A well-known but often overlooked method for boosting brain health is to learn something new. This could be anything you desire and doesn’t have to be a monumental task like becoming fluent in an entirely new language. It could be as simple as researching a topic you’re interested in or picking up a new hobby, like gardening or birdwatching. The most important part is that you do this consistently, stimulating your brain to develop new neuronal connections on a regular basis.
6. Optimize Blood Pressure and Blood Glucose Levels
Hypertension and diabetes are two of the most damaging processes to the body, but especially to the brain. This is because these pathologies are particularly detrimental to the structure of the smallest arteries in the body. The brain, which requires a disproportionately higher amount of energy, and therefore blood flow, is fed primarily by these small vessels. Research has shown that even prediabetes, or insulin resistance, has been linked to cognitive decline. Therefore, it is best to optimize these numbers in order to prevent the structural changes in the brain that could lead to deteriorating brain function down the road.
7. Less Alcohol
Research shows that both occasional binge-drinking and regular excessive drinking can cause cognitive decline in both the short and long-term by physically damaging the brain itself.

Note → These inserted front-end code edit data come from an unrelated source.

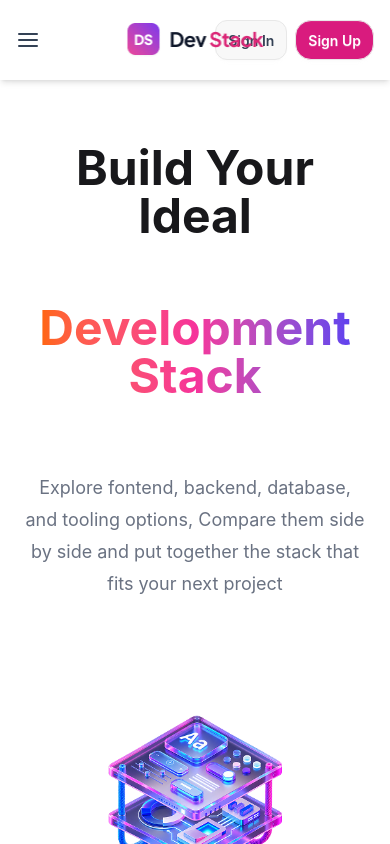
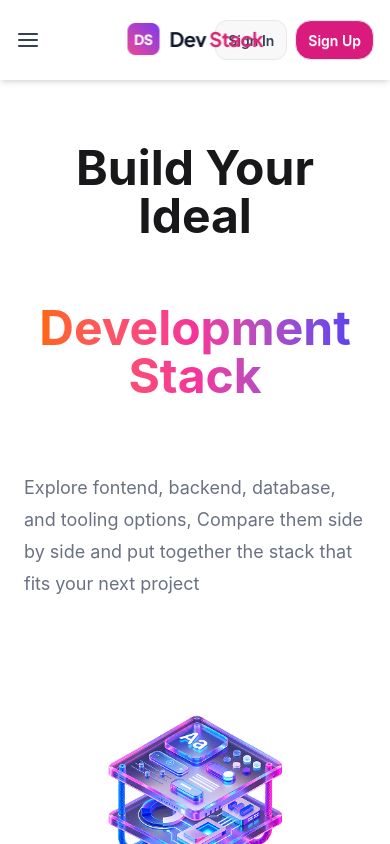
Before and after one commit to MrAbiduuu/Assignment-5--ReactProject-DevStack-, a React (Vite) app: page / in a window 390 px wide. Shown: the top 844 px of the page. Built offline with nearby package versions, Linux system fonts and the light colour scheme.

Commit message:
Solving a simple mistake

```diff
--- a/src/Components/Banner.tsx
+++ b/src/Components/Banner.tsx
@@ -16,7 +16,7 @@ const Banner = () => {
             Development Stack
           </h1>
 
-          <p className="order-3 mt-6 max-w-lg text-center text-lg leading-8 text-gray-500 lg:text-center">
+          <p className="order-3 mt-6 max-w-lg text-left text-lg leading-8 text-gray-500 lg:text-center">
             Explore fontend, backend, database, and tooling options, Compare
             them side by side and put together the stack that fits your next
             project
```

It is therefore recommended that we all stick to less than 14 units of alcohol per week; however, I suggest ingesting significantly less than this if you are interested in optimizing brain function.
8. Don’t smoke
This should be a no-brainer but it deserves to be mentioned nonetheless. According to the World Health Organization (WHO), 14% of Alzheimer’s cases worldwide are potentially attributed to smoking. The toxins in cigarettes accumulate within and damage the small blood vessels that feed the brain. If you already smoke, there is still an opportunity to cease the oxidative and pro- inflammatory damage caused by this habit. Make an appointment with me to learn about the options out there that may help you make this beneficial life change.
Take Home Points
Choosing any ONE of these lifestyle interventions and sticking to it can be the first step toward optimizing your brain health.
-What you do to your brain, you do to your body, and what you do to your body, you do to your brain!
If interested in the work of Drs. Dean and Ayesha Sherzai, check out their website (link here or purchase their newly published book, “The 3-Day Alzheimer’s Solution.”
If you’d like help facilitating any of these changes, give my office a call at 985-807-1937 to schedule an appointment today!
The information and other content provided in this blog, or in any linked materials is not a substitute for professional medical expertise or treatment.